Of the lines below, report only those that contain "shown".

-- Source data follows --

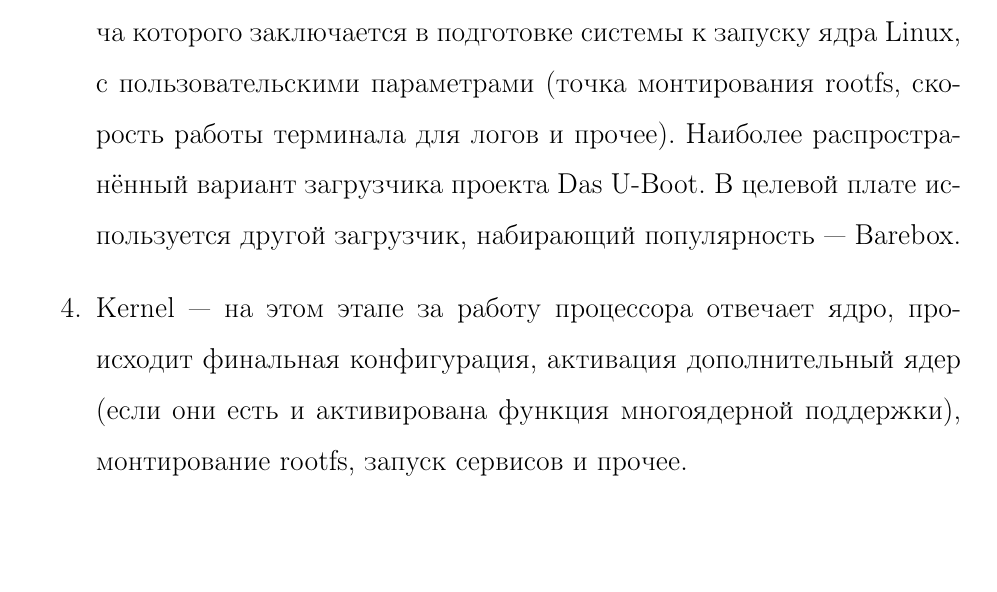
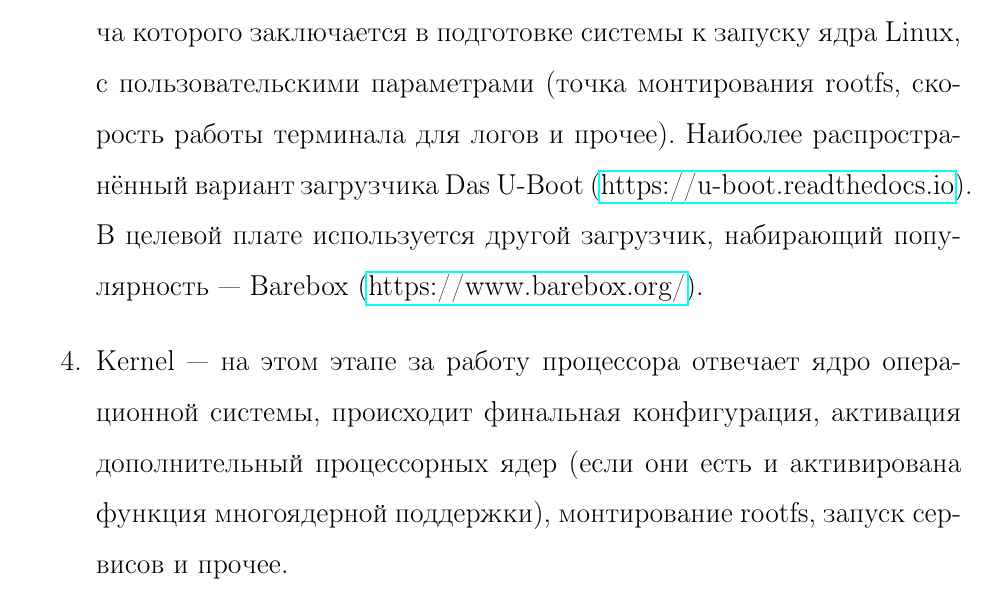
Before and after one commit to gpav3l/baget_linux_labs, a LaTeX document (metoda/document.tex, which reads metoda/introduction.tex): part of page 7 of 90, cut so that both start at the same text, the shorter picture padded with empty space. Compiled offline with pdfLaTeX.

Commit message:
Add links to bootloader projects

```diff
--- a/metoda/introduction.tex
+++ b/metoda/introduction.tex
@@ -63,9 +63,9 @@ UART2 можно использовать как для работы с инте
 
 	\item First Stage Bootloader (FSBL) — загрузчик первой ступени, задача этого загрузчика, начальная инициализация процессора, и загрузка пользовательского кода в DDR память. Данный загрузчик опциональный, и у некоторых производителей может отсутствовать. Работает из встроенной RAM памяти процессора.
 
-	\item Second Stage Bootloader (SSBL) — это загрузчик второго уровня, задача которого заключается в подготовке системы к запуску ядра Linux, с пользовательскими параметрами (точка монтирования rootfs, скорость работы терминала для логов и прочее). Наиболее распространённый вариант загрузчика проекта Das U-Boot. В целевой плате используется другой загрузчик, набирающий популярность — Barebox.
+	\item Second Stage Bootloader (SSBL) — это загрузчик второго уровня, задача которого заключается в подготовке системы к запуску ядра Linux, с пользовательскими параметрами (точка монтирования rootfs, скорость работы терминала для логов и прочее). Наиболее распространённый вариант загрузчика Das U-Boot (\href{https://u-boot.readthedocs.io/en/latest/}{https://u-boot.readthedocs.io}). В целевой плате используется другой загрузчик, набирающий популярность — Barebox (\href{https://www.barebox.org/}{https://www.barebox.org/}).
 
-	\item Kernel — на этом этапе за работу процессора отвечает ядро, происходит финальная конфигурация, активация дополнительный ядер (если они есть и активирована функция многоядерной поддержки), монтирование rootfs, запуск сервисов и прочее.
+	\item Kernel — на этом этапе за работу процессора отвечает ядро операционной системы, происходит финальная конфигурация, активация дополнительный процессорных ядер (если они есть и активирована функция многоядерной поддержки), монтирование rootfs, запуск сервисов и прочее.
 \end{enumerate}
 
 
```
Also changed, not shown: metoda/document.pdf.
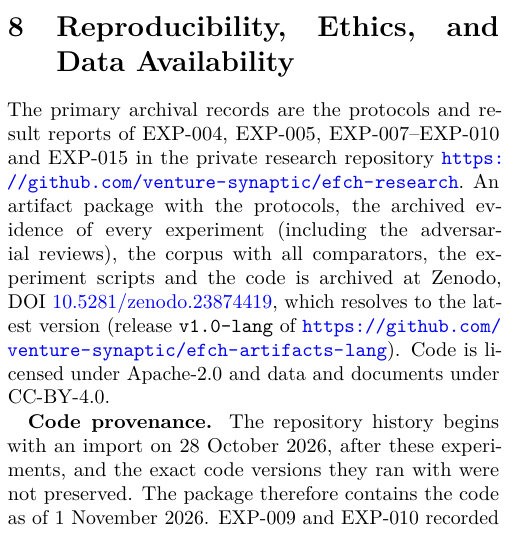
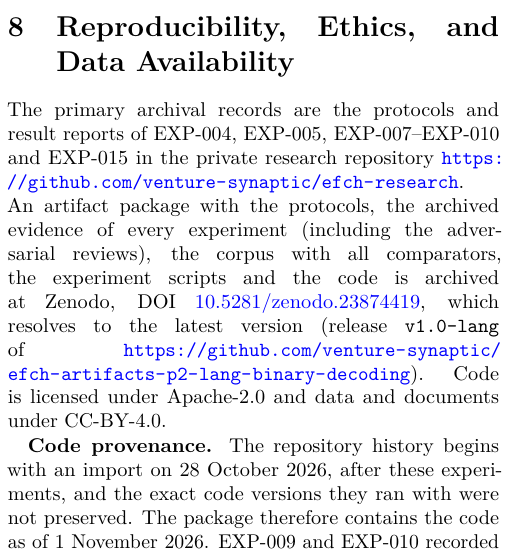
Before and after one commit to venture-synaptic/efch-artifacts-p2-lang-binary-decoding, a LaTeX paper (paper/main.tex): part of one column of page 4 of 5, cut so that both start at the same text. Compiled offline with pdfLaTeX.

Commit message:
Esquema de nombres por paper: efch-artifacts-p2-lang-binary-decoding
Co-Authored-By: Claude Opus 5.5 <noreply@anthropic.com>
Claude-Session: https://claude.ai/code/session_01KBtwe7mKqvVdNizDaTetWk

```diff
--- a/paper/main.tex
+++ b/paper/main.tex
@@ -126,7 +126,7 @@ Two observations follow. First, the EXP-005 viability did not extend unchanged t
 Dafny offers an integrated language and automatic verification workflow with specifications, program contracts and mathematical reasoning \cite{dafny}. Kani applies bounded model checking to Rust programs and user assertions \cite{kani}. Z3 supplies SMT reasoning across theories including bit-vectors \cite{z3}. CBMC supports bounded model checking of C programs \cite{cbmc}. Closer to the present domain, EverParse and its 3D frontend generate formally proven binary format parsers from a data description language and have been deployed to harden attack surfaces \cite{everparse3d}; 3DGen uses AI agents to propose such descriptions, with the verified toolchain restricting what is accepted \cite{3dgen}. Narcissus derives correct-by-construction encoders and decoders from binary format specifications in Coq \cite{narcissus}. Kaitai Struct generates parsers from declarative format descriptions, without, as far as we found, a formal proof of the generator \cite{kaitai}. These are direct antecedents of a restricted language for verified binary decoding; we do not claim the combination studied here is new, and none of them was included as a comparator. These systems are relevant comparators, not technologies the present paper displaces. In particular, a domain-specific source language may reduce domain-specific syntactic complexity while leaving the foundational assurance to well-established solvers and modeling choices.
 
 \section{Reproducibility, Ethics, and Data Availability}
-The primary archival records are the protocols and result reports of EXP-004, EXP-005, EXP-007--EXP-010 and EXP-015 in the private research repository \url{https://github.com/venture-synaptic/efch-research}. An artifact package with the protocols, the archived evidence of every experiment (including the adversarial reviews), the corpus with all comparators, the experiment scripts and the code is archived at Zenodo, DOI \href{https://doi.org/10.5281/zenodo.23874419}{10.5281/zenodo.23874419}, which resolves to the latest version (release \texttt{v1.0-lang} of \url{https://github.com/venture-synaptic/efch-artifacts-lang}). Code is licensed under Apache-2.0 and data and documents under CC-BY-4.0.
+The primary archival records are the protocols and result reports of EXP-004, EXP-005, EXP-007--EXP-010 and EXP-015 in the private research repository \url{https://github.com/venture-synaptic/efch-research}. An artifact package with the protocols, the archived evidence of every experiment (including the adversarial reviews), the corpus with all comparators, the experiment scripts and the code is archived at Zenodo, DOI \href{https://doi.org/10.5281/zenodo.23874419}{10.5281/zenodo.23874419}, which resolves to the latest version (release \texttt{v1.0-lang} of \url{https://github.com/venture-synaptic/efch-artifacts-p2-lang-binary-decoding}). Code is licensed under Apache-2.0 and data and documents under CC-BY-4.0.
 
 \textbf{Code provenance.} The repository history begins with an import on 28 October 2026, after these experiments, and the exact code versions they ran with were not preserved. The package therefore contains the code as of 1 November 2026. EXP-009 and EXP-010 recorded SHA-256 digests of the implementation: 20 of 28 and 21 of 29 files still match, while the core, translator, SMT and C backend modules have changed; EXP-005 did not record digests.
 
```
Also changed, not shown: README.md, paper/main.pdf, 2 other files.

-- Source data concluded --

Output of the exercise:
Also changed, not shown: metoda/document.pdf.
Also changed, not shown: README.md, paper/main.pdf, 2 other files.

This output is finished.